_Description of the task_
Look for the word "parts" in the data below, and copy every line that holds it.

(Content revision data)

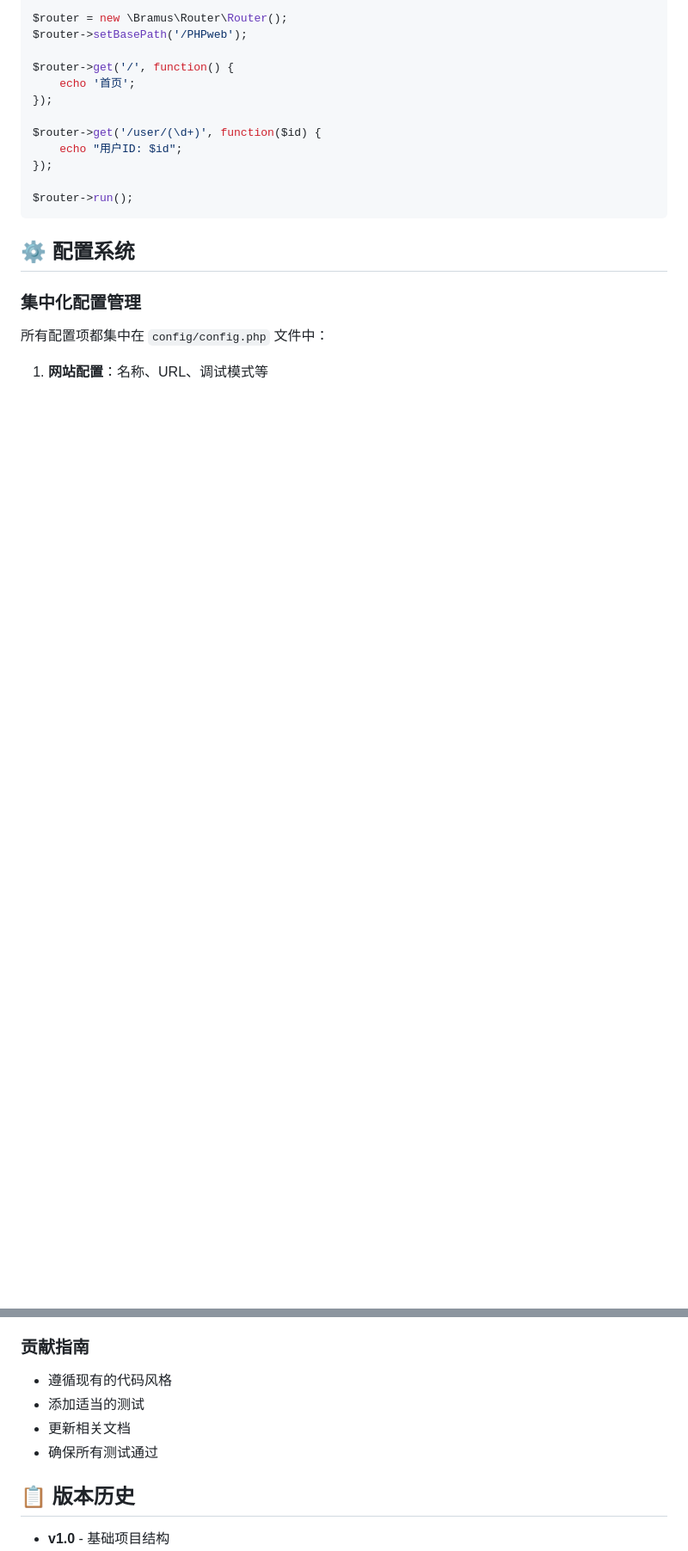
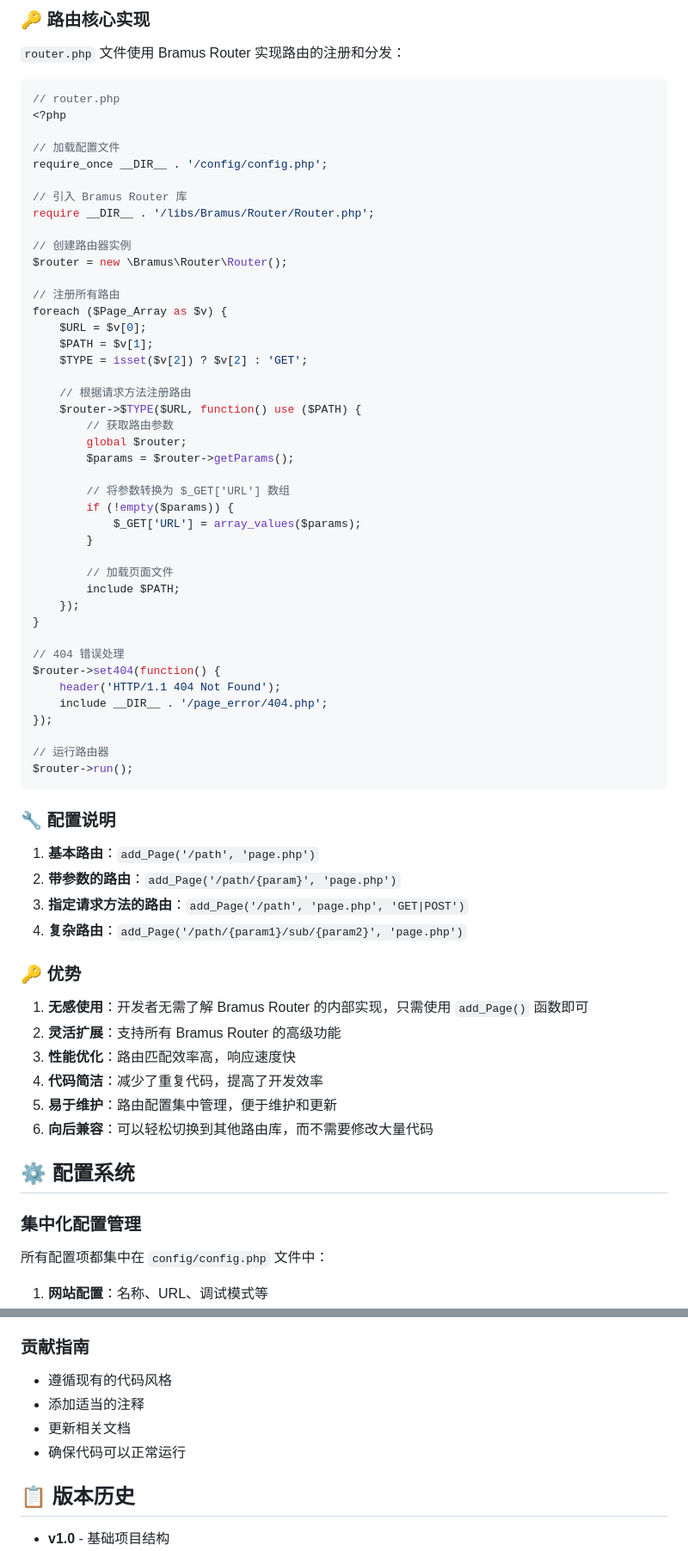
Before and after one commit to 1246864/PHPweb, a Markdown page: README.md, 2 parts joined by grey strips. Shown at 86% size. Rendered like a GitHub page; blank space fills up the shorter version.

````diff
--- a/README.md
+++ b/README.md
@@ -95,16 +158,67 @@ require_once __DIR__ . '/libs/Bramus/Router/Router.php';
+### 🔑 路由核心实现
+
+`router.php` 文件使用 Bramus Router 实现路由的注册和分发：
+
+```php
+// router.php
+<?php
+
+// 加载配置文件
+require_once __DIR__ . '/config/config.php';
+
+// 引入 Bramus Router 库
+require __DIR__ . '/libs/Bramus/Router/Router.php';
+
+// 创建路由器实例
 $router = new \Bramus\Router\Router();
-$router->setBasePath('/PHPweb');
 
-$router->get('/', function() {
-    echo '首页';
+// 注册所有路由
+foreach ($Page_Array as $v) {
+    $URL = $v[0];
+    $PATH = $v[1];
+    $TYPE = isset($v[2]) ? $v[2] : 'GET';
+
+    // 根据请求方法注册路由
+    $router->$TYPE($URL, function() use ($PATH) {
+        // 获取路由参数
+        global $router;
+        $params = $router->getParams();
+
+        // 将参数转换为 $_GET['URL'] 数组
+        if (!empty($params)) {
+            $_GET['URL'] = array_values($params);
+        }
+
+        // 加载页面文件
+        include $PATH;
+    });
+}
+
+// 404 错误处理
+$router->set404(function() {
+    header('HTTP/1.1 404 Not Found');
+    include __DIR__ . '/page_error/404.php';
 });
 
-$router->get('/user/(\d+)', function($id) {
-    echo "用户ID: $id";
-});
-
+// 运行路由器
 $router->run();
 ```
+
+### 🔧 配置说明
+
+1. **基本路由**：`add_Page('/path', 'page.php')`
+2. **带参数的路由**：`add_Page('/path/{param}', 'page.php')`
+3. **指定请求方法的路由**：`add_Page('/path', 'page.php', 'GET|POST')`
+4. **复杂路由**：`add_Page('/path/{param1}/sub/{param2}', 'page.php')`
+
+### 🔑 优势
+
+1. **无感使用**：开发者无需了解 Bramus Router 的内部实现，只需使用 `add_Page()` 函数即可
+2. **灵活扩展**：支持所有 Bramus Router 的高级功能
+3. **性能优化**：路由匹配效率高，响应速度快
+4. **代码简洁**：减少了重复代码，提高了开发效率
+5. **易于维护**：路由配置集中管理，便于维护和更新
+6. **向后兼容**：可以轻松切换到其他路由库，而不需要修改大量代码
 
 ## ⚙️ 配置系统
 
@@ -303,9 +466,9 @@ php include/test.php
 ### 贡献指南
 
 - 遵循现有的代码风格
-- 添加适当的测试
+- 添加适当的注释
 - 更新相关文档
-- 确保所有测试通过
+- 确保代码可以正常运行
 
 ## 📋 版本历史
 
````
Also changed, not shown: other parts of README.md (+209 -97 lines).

--

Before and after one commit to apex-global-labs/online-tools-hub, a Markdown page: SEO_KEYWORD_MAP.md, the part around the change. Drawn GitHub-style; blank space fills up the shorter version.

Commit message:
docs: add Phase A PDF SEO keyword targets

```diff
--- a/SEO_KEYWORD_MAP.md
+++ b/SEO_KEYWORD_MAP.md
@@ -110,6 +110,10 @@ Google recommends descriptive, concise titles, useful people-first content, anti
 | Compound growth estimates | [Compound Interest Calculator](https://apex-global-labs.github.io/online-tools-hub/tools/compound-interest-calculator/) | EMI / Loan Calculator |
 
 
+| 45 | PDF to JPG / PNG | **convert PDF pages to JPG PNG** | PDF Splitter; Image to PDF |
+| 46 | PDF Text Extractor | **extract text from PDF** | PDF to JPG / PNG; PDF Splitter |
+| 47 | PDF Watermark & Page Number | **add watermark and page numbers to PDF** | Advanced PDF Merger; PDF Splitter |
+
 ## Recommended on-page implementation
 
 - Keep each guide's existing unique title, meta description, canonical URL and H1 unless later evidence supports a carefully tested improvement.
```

_Finished exercise_
Before and after one commit to 1246864/PHPweb, a Markdown page: README.md, 2 parts joined by grey strips. Shown at 86% size. Rendered like a GitHub page; blank space fills up the shorter version.
Also changed, not shown: other parts of README.md (+209 -97 lines).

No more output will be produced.